--- DATA FOR PROCESSING ---
===
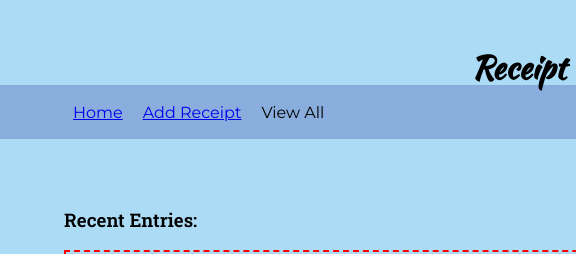
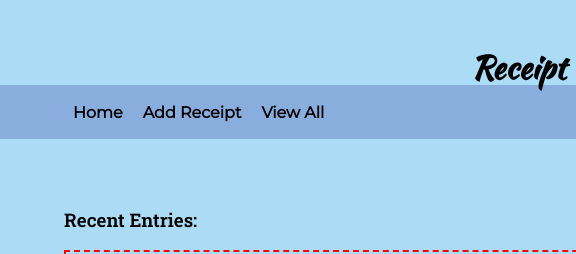
Before and after one commit to hansen-ri/Receipt-Tracker, a website built with Vite: page index.html in a window 1280 px wide. Shown: the top 254 px of the page, 0-576 px from the left. Built offline with nearby package versions, Linux system fonts and the light colour scheme.

Commit message:
little adjustments

```diff
--- a/index.html
+++ b/index.html
@@ -20,9 +20,9 @@
         />
         <button id="login_btn">Login</button>
         <nav>
-          <div><a class="active" href="index.html">Home</a></div>
-          <div><a href="add.html">Add Receipt</a></div>
-          <div><a>View All</a></div>
+          <div><a class="active nav_link" href="index.html">Home</a></div>
+          <div><a class="nav_link" href="add.html">Add Receipt</a></div>
+          <div><a class="nav_link" href="all.html">View All</a></div>
           <form action="" id="search_bar">
             <input type="search" placeholder="Search..." name="search" />
             <button id="search_icon" type="submit"></button>
--- a/styles/general.css
+++ b/styles/general.css
@@ -148,6 +148,17 @@ nav div:nth-child(1) {
     padding-left: 5%;
 }
 
+.nav_link {
+    text-decoration: none;
+    color: black;
+    font-weight: 700;
+    transition: all .2s ease-in-out;
+}
+
+.nav_link:hover {
+    transform: scale(1.3);
+}
+
 #search_icon {
     font-size: x-large;
     margin: 0;
```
===
--- YOUR INSTRUCTIONS ---
Output the records above in their entirety and exactly, leaving out all images.

--- ANSWER TO THIS TASK ---
Before and after one commit to hansen-ri/Receipt-Tracker, a website built with Vite: page index.html in a window 1280 px wide. Shown: the top 254 px of the page, 0-576 px from the left. Built offline with nearby package versions, Linux system fonts and the light colour scheme.

Commit message:
little adjustments

```diff
--- a/index.html
+++ b/index.html
@@ -20,9 +20,9 @@
         />
         <button id="login_btn">Login</button>
         <nav>
-          <div><a class="active" href="index.html">Home</a></div>
-          <div><a href="add.html">Add Receipt</a></div>
-          <div><a>View All</a></div>
+          <div><a class="active nav_link" href="index.html">Home</a></div>
+          <div><a class="nav_link" href="add.html">Add Receipt</a></div>
+          <div><a class="nav_link" href="all.html">View All</a></div>
           <form action="" id="search_bar">
             <input type="search" placeholder="Search..." name="search" />
             <button id="search_icon" type="submit"></button>
--- a/styles/general.css
+++ b/styles/general.css
@@ -148,6 +148,17 @@ nav div:nth-child(1) {
     padding-left: 5%;
 }
 
+.nav_link {
+    text-decoration: none;
+    color: black;
+    font-weight: 700;
+    transition: all .2s ease-in-out;
+}
+
+.nav_link:hover {
+    transform: scale(1.3);
+}
+
 #search_icon {
     font-size: x-large;
     margin: 0;
```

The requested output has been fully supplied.